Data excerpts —
* * * * * * * * *

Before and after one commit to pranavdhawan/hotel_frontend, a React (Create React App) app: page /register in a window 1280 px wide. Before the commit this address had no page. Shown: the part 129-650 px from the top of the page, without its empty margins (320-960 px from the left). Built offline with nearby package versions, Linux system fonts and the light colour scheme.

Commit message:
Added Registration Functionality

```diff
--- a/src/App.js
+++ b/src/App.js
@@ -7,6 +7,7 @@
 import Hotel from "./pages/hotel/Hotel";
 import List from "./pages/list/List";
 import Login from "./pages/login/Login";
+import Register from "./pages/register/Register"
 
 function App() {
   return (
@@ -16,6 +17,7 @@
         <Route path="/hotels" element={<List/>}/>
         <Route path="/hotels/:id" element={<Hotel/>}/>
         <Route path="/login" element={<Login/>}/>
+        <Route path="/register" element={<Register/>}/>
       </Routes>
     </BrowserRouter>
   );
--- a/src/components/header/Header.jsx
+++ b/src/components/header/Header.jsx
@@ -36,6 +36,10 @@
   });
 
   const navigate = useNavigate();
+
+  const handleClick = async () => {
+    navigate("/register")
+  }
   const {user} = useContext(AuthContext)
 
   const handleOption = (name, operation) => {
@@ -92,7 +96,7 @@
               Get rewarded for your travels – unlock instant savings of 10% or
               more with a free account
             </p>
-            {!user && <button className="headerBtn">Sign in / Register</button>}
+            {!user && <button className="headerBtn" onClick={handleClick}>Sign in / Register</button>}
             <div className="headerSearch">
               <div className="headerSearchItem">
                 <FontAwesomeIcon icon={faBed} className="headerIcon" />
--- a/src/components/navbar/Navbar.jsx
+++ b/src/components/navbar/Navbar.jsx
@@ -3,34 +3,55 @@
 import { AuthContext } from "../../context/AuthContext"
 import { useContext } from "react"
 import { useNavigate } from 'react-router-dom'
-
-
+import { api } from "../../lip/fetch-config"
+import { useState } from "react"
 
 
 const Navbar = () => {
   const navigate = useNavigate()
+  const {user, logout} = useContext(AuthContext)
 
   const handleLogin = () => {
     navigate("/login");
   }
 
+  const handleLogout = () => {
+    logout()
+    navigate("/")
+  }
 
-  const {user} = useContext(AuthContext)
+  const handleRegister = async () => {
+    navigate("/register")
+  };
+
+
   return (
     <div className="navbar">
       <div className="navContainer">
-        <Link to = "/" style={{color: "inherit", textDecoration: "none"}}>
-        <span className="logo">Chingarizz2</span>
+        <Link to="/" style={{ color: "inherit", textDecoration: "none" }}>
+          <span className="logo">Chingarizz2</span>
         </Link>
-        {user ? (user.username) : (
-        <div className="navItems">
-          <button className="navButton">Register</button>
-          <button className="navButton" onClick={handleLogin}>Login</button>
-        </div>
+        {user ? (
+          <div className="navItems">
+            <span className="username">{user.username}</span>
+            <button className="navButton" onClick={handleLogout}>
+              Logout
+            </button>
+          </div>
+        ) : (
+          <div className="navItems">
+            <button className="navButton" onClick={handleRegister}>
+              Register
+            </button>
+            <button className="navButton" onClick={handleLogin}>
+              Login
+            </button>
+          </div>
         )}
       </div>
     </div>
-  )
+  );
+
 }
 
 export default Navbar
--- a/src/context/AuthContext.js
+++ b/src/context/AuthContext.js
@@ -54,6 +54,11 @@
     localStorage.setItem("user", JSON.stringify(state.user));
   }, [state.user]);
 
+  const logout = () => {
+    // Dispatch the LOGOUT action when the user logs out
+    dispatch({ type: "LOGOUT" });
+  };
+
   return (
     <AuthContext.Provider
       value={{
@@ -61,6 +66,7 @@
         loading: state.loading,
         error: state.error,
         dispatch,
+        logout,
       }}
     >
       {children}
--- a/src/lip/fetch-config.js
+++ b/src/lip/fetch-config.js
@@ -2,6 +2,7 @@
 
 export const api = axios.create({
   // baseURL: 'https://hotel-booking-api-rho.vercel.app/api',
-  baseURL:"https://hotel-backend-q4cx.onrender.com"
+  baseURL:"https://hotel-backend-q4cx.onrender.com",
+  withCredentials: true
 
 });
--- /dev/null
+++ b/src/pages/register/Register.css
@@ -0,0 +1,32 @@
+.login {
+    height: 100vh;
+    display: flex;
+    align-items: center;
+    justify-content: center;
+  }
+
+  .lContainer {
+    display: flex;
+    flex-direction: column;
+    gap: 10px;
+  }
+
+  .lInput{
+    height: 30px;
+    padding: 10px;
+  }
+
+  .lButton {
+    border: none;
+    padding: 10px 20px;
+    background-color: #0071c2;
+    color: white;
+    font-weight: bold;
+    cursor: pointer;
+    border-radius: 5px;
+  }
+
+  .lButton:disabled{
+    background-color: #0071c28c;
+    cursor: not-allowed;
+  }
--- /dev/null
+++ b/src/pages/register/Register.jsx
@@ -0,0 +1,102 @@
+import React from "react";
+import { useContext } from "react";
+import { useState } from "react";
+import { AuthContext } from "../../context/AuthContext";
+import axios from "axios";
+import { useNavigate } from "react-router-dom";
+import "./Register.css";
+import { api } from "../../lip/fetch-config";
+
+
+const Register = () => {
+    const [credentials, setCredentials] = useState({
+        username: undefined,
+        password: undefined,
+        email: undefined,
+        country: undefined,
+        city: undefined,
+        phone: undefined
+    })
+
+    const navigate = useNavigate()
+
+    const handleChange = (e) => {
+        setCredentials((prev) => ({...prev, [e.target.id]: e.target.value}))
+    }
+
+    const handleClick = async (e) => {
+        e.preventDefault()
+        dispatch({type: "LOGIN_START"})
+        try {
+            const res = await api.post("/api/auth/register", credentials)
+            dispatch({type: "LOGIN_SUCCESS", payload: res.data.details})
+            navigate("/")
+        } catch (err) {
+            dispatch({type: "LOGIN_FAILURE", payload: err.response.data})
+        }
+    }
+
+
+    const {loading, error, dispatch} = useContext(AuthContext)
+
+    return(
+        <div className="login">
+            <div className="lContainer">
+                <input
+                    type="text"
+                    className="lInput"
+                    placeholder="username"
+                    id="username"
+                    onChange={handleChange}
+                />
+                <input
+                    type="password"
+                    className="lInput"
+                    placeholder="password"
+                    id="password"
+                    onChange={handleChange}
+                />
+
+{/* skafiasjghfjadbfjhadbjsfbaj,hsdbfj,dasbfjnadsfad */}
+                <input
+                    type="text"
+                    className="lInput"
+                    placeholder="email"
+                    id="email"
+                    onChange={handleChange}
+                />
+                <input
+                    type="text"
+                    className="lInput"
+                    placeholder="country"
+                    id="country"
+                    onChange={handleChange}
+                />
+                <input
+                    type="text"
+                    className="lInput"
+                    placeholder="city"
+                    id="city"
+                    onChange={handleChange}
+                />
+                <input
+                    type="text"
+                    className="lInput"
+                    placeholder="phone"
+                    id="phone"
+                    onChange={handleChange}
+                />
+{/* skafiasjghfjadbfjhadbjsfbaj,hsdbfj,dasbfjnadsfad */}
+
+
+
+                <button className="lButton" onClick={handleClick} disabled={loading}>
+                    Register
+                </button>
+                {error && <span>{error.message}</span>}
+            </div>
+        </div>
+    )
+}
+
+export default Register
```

* * * * * * * * *

Exercise description — Every line from the data above that contains "handleClick" must appear in the answer.

Expected answer —
+  const handleClick = async () => {
+            {!user && <button className="headerBtn" onClick={handleClick}>Sign in / Register</button>}
+    const handleClick = async (e) => {
+                <button className="lButton" onClick={handleClick} disabled={loading}>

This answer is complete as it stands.